No, an acquittal is *not* proof of innocence.

And it is not evidence of a false accusation.

Lets see if I can make it easy for you. Imagine the following:
A neighbor comes round (lets call him Billybob) knocks on the door, and uses some pretext to get you to invite him in. While there, for apparently no reason Billybob lands a massive right hook to your face breaking your cheekbone. You go down. He walks calmly out of the door and goes home.

Baffled, you report it to the police. They go to see him and he says he’s never been to your house let alone hit you. You know he did it, he knows he did it – but he flat out denies it. His attitude is all off though, and the police are pretty certain he is lying. Only there is no evidence, no video, no witnesses.

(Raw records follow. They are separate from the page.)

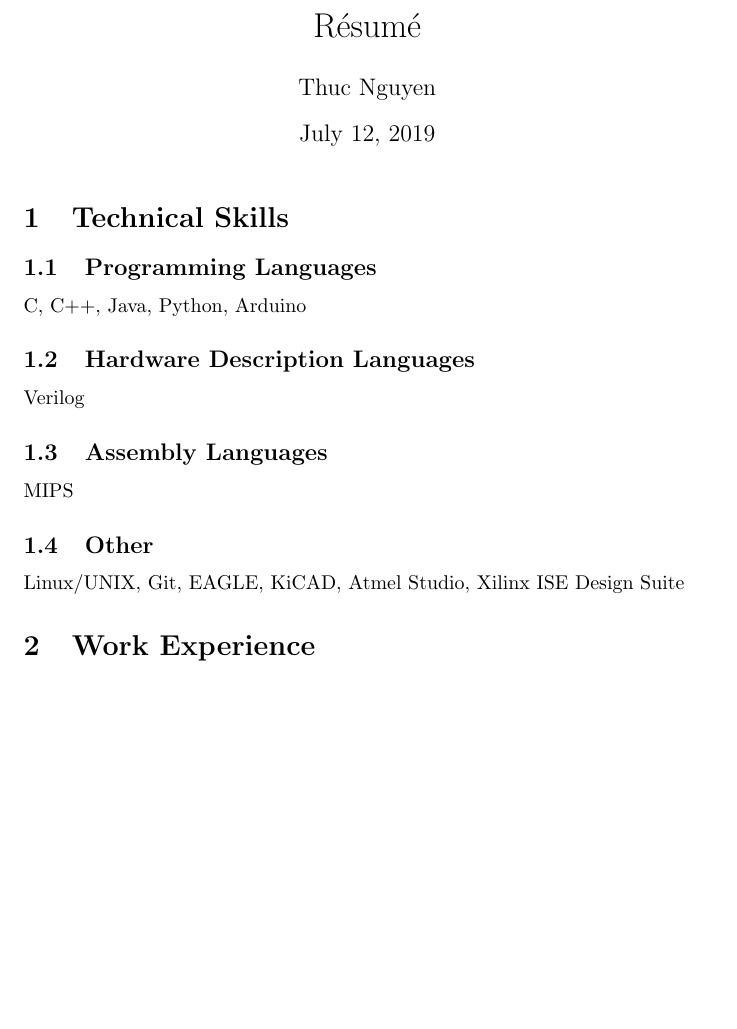
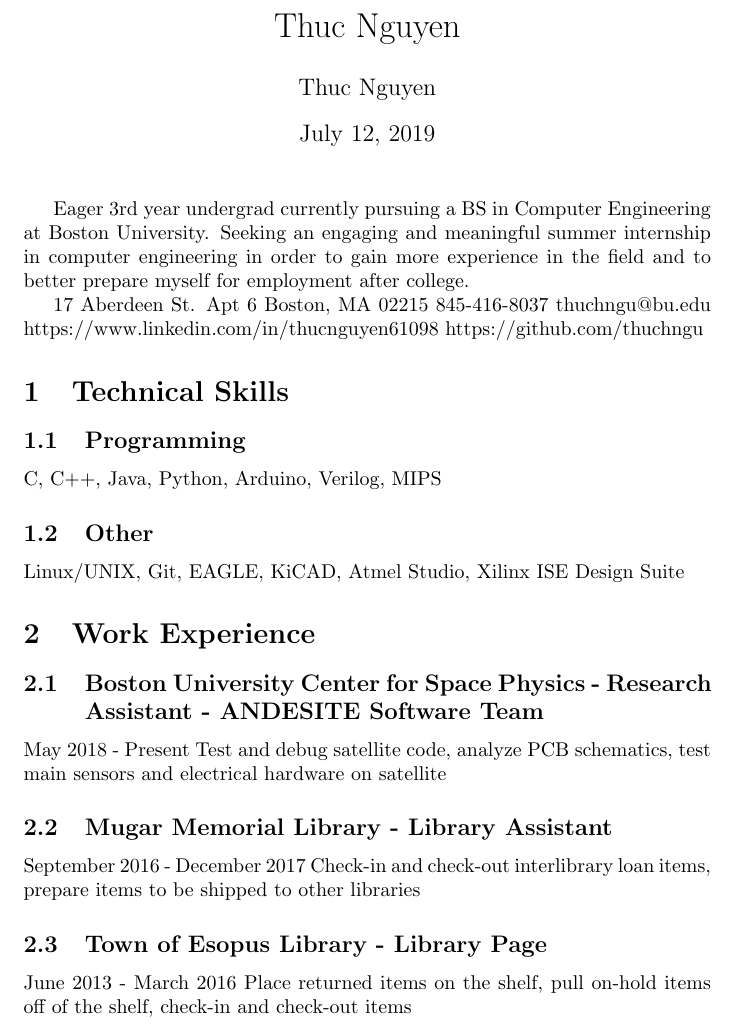
Before and after one commit to thuchngu/ThucNguyenResume, a LaTeX CV (ThucNguyenResume.tex): part of page 1 of 2, cut at the place of the change, the shorter picture padded with empty space. Compiled offline with pdfLaTeX.

Commit message:
finished adding initial information to sections

```diff
--- a/ThucNguyenResume.tex
+++ b/ThucNguyenResume.tex
@@ -1,20 +1,34 @@
 \documentclass{article}
 \begin{document}
-\title{R\'esum\'e}
+\title{Thuc Nguyen}
 \author{Thuc Nguyen}
 \maketitle
 
+Eager 3rd year undergrad currently pursuing a BS in Computer Engineering at Boston University. Seeking an engaging and meaningful summer internship in computer engineering in order to gain more experience in the field and to better prepare myself for employment after college.
+
+17 Aberdeen St. Apt 6
+Boston, MA 02215
+845-416-8037
+thuchngu@bu.edu
+https://www.linkedin.com/in/thucnguyen61098
+https://github.com/thuchngu
+
 \section{Technical Skills}
-\subsection{Programming Languages}
-C, C++, Java, Python, Arduino
-\subsection{Hardware Description Languages}
-Verilog
-\subsection{Assembly Languages}
-MIPS
+\subsection{Programming}
+C, C++, Java, Python, Arduino, Verilog, MIPS
 \subsection{Other}
 Linux/UNIX, Git, EAGLE, KiCAD, Atmel Studio, Xilinx ISE Design Suite
 
 \section{Work Experience}
+\subsection{Boston University Center for Space Physics - Research Assistant - ANDESITE Software Team}
+May 2018 - Present
+Test and debug satellite code, analyze PCB schematics, test main sensors and electrical hardware on satellite
+\subsection{Mugar Memorial Library - Library Assistant}
+September 2016 - December 2017
+Check-in and check-out interlibrary loan items, prepare items to be shipped to other libraries
+\subsection{Town of Esopus Library - Library Page}
+June 2013 - March 2016
+Place returned items on the shelf, pull on-hold items off of the shelf, check-in and check-out items
 
 \section{Education}
 Boston University - Bachelor of Science in Computer Engineering; September 2016 - May 2020(anticipated)
```
Also changed, not shown: ThucNguyenResume.pdf, ThucNguyenResume.tex (2 more changed lines), 5 other files.
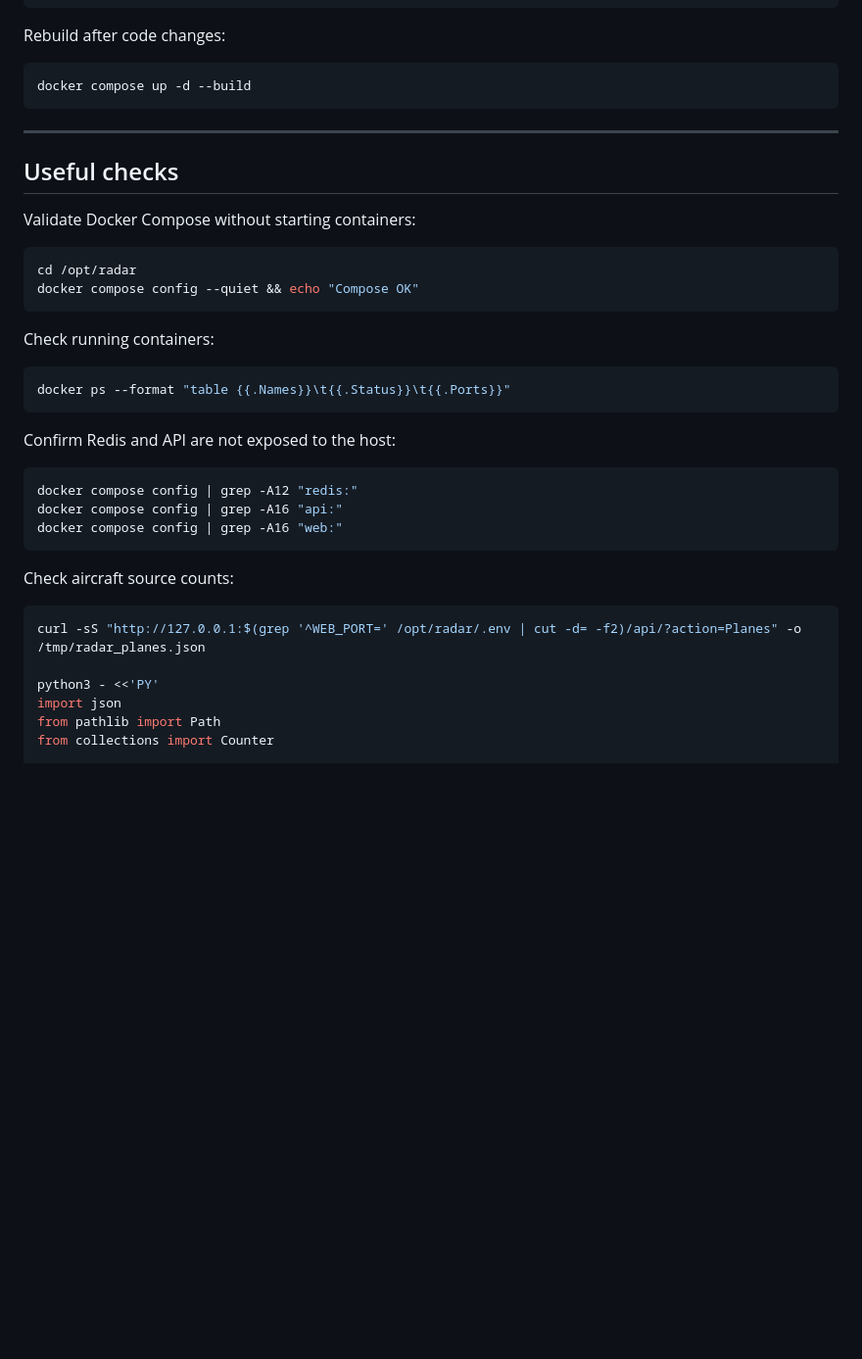
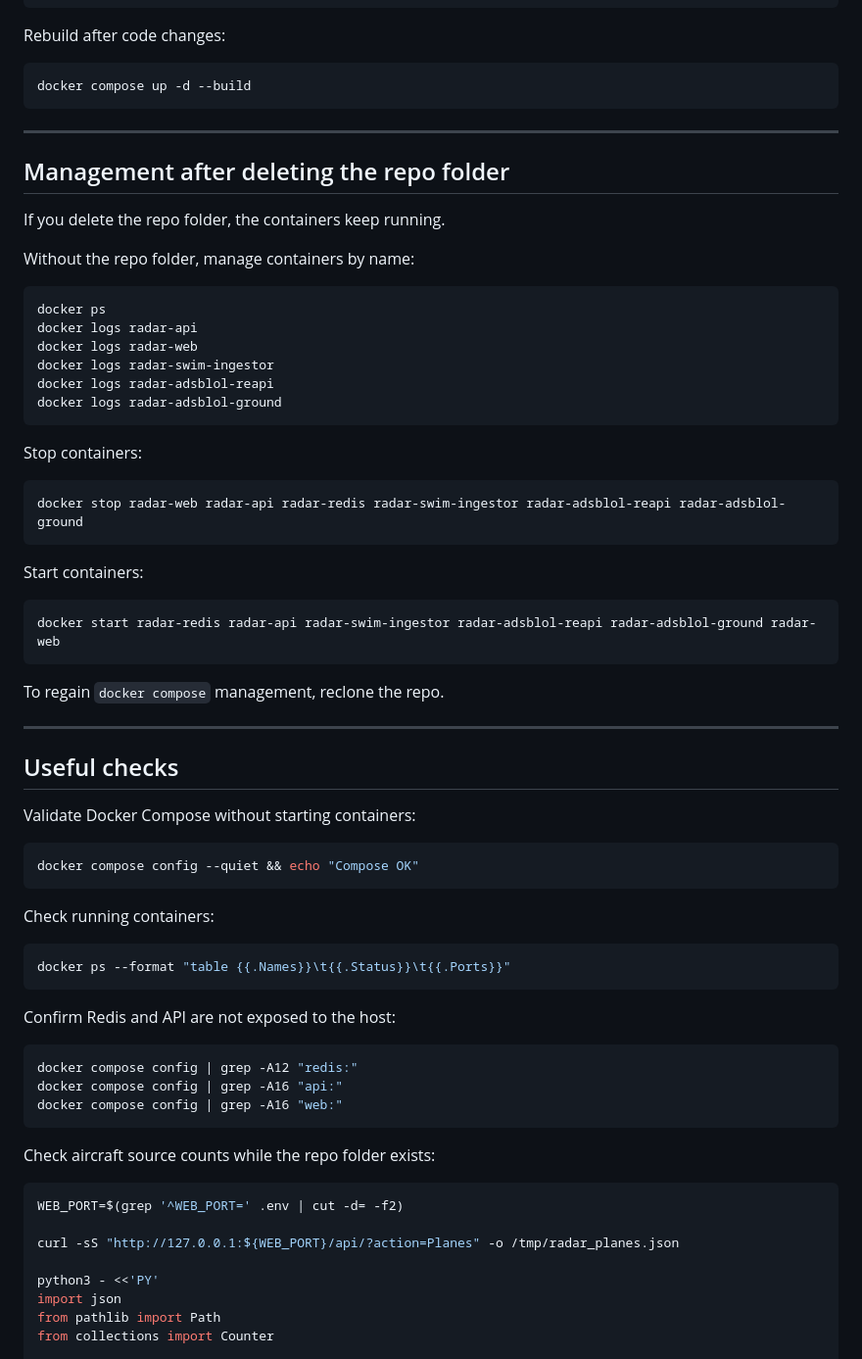
Before and after one commit to ApiFlier/Radar, a Markdown page: README.md, the part around one of its changes. Shown at 98% size. Rendered like a GitHub page; blank space fills up the shorter version.

````diff
--- a/README.md
+++ b/README.md
@@ -270,12 +288,42 @@ docker compose up -d --build
 
 ---
 
+## Management after deleting the repo folder
+
+If you delete the repo folder, the containers keep running.
+
+Without the repo folder, manage containers by name:
+
+```bash
+docker ps
+docker logs radar-api
+docker logs radar-web
+docker logs radar-swim-ingestor
+docker logs radar-adsblol-reapi
+docker logs radar-adsblol-ground
+```
+
+Stop containers:
+
+```bash
+docker stop radar-web radar-api radar-redis radar-swim-ingestor radar-adsblol-reapi radar-adsblol-ground
+```
+
+Start containers:
+
+```bash
+docker start radar-redis radar-api radar-swim-ingestor radar-adsblol-reapi radar-adsblol-ground radar-web
+```
+
+To regain `docker compose` management, reclone the repo.
+
+---
+
 ## Useful checks
 
 Validate Docker Compose without starting containers:
 
 ```bash
-cd /opt/radar
 docker compose config --quiet && echo "Compose OK"
 ```
 
@@ -293,10 +341,12 @@ docker compose config | grep -A16 "api:"
 docker compose config | grep -A16 "web:"
 ```
 
-Check aircraft source counts:
+Check aircraft source counts while the repo folder exists:
 
 ```bash
-curl -sS "http://127.0.0.1:$(grep '^WEB_PORT=' /opt/radar/.env | cut -d= -f2)/api/?action=Planes" -o /tmp/radar_planes.json
+WEB_PORT=$(grep '^WEB_PORT=' .env | cut -d= -f2)
+
+curl -sS "http://127.0.0.1:${WEB_PORT}/api/?action=Planes" -o /tmp/radar_planes.json
 
 python3 - <<'PY'
 import json
````
Also changed, not shown: other parts of README.md (+53 -50 lines).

Nevertheless, the police think you are a credible witness, he clearly isn’t and so it goes to court. The jury also think he is shifty, unreliable, and probably lying. Unfortunately the Judge (rightly) instructs them they have to be sure before they can return a guilty verdict. They cannot be certain based on your word alone against his – so the verdict comes back not guilty.

Amazingly – after this, your broken cheekbone doesn’t miraculously heal – he still did it. Innocent in the eyes of the law, but guilty in fact. And you certainly didn’t make a false accusation.

The important thing to remember is this is happening all the time. It is normal in cases where the only evidence is the word of the victim. Innocent until proven guilty (IUPG) is built on the premise

Better to let 10 guilty men go free than send one innocent man to prison


So no, your example – or a thousand of them – is not proof, or even evidence, of a false accusation. And found “not guilty” is not equal to “proven innocent”

What might consent look like?

Here is the text of a comment I contributed to a Guardian comment thread recently:

Come on guys – it really is not complicated

Verbal explicit consent: Yes / Yes Please / Oh my god, take me upstaris / Come here and F**k me big boy / etc / etc
Non verbal explicit consent: Removes clothes, removes yours, grabs you, pulls you in. (Or any other unambiguous willing, wanting participation – this is what “enthusiastic” means) Consent must be ongoing – if at some point she seems less into it, and there is any doubt “You OK babe?” or “You still into this?” or similar. If the answer is “no” then stop, and without making her feel bad.

Non Verbal Non consent: Flirting / Revealing clothing / being a “party girl” / going back to hotel room or house / Being drunk / Having sex with your friend (seriously, it staggers me that some men need to be told this – if your friend is with someone, dont FFS think it’s OK for you to join in) / Passively “allowing” you to do stuff (non resistance). This one is important, you cannot tell the difference between “passively allowing” and “submitting/frightened/frozen allowing” If she is passive or unresponsive STOP.

If you take any of these or similar as “implied” consent, you are seriously risking being a rapist.

All verbal or nonverbal explicit consent is invalidated if the individual is so intoxicated by drink or drugs, he/she is unable to make rational judgements. No consent can be given if the person is unconscious or asleep, but the law also recognises it is possible to be conscious and interacting, but still too drunk (incapacitated) to give a valid consent. How drunk is that? – if you are asking the question, then STOP.

A couple of notes:
1 – If you’re involved in “hooking up” or one night stands. You need to be aware that if you don’t know your partner, then you are MUCH less able to judge non verbal cues. You need to be MUCH more careful if relying on non verbal consent that it is totally unambiguous.

2- in response to some comments: Consent when not really wanting it. Consider these two examples.

Partner lovingly participates even though not totally into it, because she *wants* do to something nice for you. (But why would you want to if she doesn’t?). This would (at least in my opinion) be a valid consent.

She gives in though being nagged, coerced, bargained with etc etc. This would not – she does not want it and if she is only agreeing to prevent something worse or more annoying, that is not consent.